**Task details**
Each of the following records is to be output exactly.
==== Records for this exercise ====
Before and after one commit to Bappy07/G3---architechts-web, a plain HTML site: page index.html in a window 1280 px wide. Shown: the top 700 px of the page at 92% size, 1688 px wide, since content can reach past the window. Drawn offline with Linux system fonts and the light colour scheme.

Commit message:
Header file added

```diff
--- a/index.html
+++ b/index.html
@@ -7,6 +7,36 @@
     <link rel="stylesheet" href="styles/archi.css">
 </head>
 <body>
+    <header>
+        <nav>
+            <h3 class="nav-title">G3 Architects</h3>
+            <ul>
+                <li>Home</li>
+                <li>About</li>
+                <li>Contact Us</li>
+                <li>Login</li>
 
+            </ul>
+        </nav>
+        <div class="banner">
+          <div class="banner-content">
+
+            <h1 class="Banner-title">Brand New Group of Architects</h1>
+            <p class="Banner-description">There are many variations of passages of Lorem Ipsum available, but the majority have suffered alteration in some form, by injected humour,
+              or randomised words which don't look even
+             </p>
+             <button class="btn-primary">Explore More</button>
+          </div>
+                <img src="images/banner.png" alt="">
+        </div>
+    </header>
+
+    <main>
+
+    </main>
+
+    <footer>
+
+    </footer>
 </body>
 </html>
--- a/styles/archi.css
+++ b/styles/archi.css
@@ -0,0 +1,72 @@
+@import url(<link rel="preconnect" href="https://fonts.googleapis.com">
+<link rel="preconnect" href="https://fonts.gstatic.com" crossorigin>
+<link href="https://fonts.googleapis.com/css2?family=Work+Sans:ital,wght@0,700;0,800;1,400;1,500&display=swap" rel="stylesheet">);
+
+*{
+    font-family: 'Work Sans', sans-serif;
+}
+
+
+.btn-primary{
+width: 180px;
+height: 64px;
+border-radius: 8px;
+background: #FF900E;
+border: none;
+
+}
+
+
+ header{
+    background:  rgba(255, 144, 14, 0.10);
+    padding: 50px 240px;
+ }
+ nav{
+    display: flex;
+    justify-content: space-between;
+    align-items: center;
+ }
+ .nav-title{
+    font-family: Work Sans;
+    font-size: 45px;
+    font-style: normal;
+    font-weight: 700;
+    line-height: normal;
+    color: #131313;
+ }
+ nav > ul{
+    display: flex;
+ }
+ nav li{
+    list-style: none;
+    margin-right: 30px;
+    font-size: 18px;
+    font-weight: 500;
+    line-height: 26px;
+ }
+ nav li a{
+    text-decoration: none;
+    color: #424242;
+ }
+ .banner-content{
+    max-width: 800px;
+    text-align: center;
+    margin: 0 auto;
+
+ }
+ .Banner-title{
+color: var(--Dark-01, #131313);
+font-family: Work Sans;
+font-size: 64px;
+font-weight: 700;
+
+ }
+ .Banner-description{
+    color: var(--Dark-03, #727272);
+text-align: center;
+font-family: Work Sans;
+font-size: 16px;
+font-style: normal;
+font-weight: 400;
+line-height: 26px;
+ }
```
====
**Response to this exercise**
Before and after one commit to Bappy07/G3---architechts-web, a plain HTML site: page index.html in a window 1280 px wide. Shown: the top 700 px of the page at 92% size, 1688 px wide, since content can reach past the window. Drawn offline with Linux system fonts and the light colour scheme.

Commit message:
Header file added

```diff
--- a/index.html
+++ b/index.html
@@ -7,6 +7,36 @@
     <link rel="stylesheet" href="styles/archi.css">
 </head>
 <body>
+    <header>
+        <nav>
+            <h3 class="nav-title">G3 Architects</h3>
+            <ul>
+                <li>Home</li>
+                <li>About</li>
+                <li>Contact Us</li>
+                <li>Login</li>
 
+            </ul>
+        </nav>
+        <div class="banner">
+          <div class="banner-content">
+
+            <h1 class="Banner-title">Brand New Group of Architects</h1>
+            <p class="Banner-description">There are many variations of passages of Lorem Ipsum available, but the majority have suffered alteration in some form, by injected humour,
+              or randomised words which don't look even
+             </p>
+             <button class="btn-primary">Explore More</button>
+          </div>
+                <img src="images/banner.png" alt="">
+        </div>
+    </header>
+
+    <main>
+
+    </main>
+
+    <footer>
+
+    </footer>
 </body>
 </html>
--- a/styles/archi.css
+++ b/styles/archi.css
@@ -0,0 +1,72 @@
+@import url(<link rel="preconnect" href="https://fonts.googleapis.com">
+<link rel="preconnect" href="https://fonts.gstatic.com" crossorigin>
+<link href="https://fonts.googleapis.com/css2?family=Work+Sans:ital,wght@0,700;0,800;1,400;1,500&display=swap" rel="stylesheet">);
+
+*{
+    font-family: 'Work Sans', sans-serif;
+}
+
+
+.btn-primary{
+width: 180px;
+height: 64px;
+border-radius: 8px;
+background: #FF900E;
+border: none;
+
+}
+
+
+ header{
+    background:  rgba(255, 144, 14, 0.10);
+    padding: 50px 240px;
+ }
+ nav{
+    display: flex;
+    justify-content: space-between;
+    align-items: center;
+ }
+ .nav-title{
+    font-family: Work Sans;
+    font-size: 45px;
+    font-style: normal;
+    font-weight: 700;
+    line-height: normal;
+    color: #131313;
+ }
+ nav > ul{
+    display: flex;
+ }
+ nav li{
+    list-style: none;
+    margin-right: 30px;
+    font-size: 18px;
+    font-weight: 500;
+    line-height: 26px;
+ }
+ nav li a{
+    text-decoration: none;
+    color: #424242;
+ }
+ .banner-content{
+    max-width: 800px;
+    text-align: center;
+    margin: 0 auto;
+
+ }
+ .Banner-title{
+color: var(--Dark-01, #131313);
+font-family: Work Sans;
+font-size: 64px;
+font-weight: 700;
+
+ }
+ .Banner-description{
+    color: var(--Dark-03, #727272);
+text-align: center;
+font-family: Work Sans;
+font-size: 16px;
+font-style: normal;
+font-weight: 400;
+line-height: 26px;
+ }
```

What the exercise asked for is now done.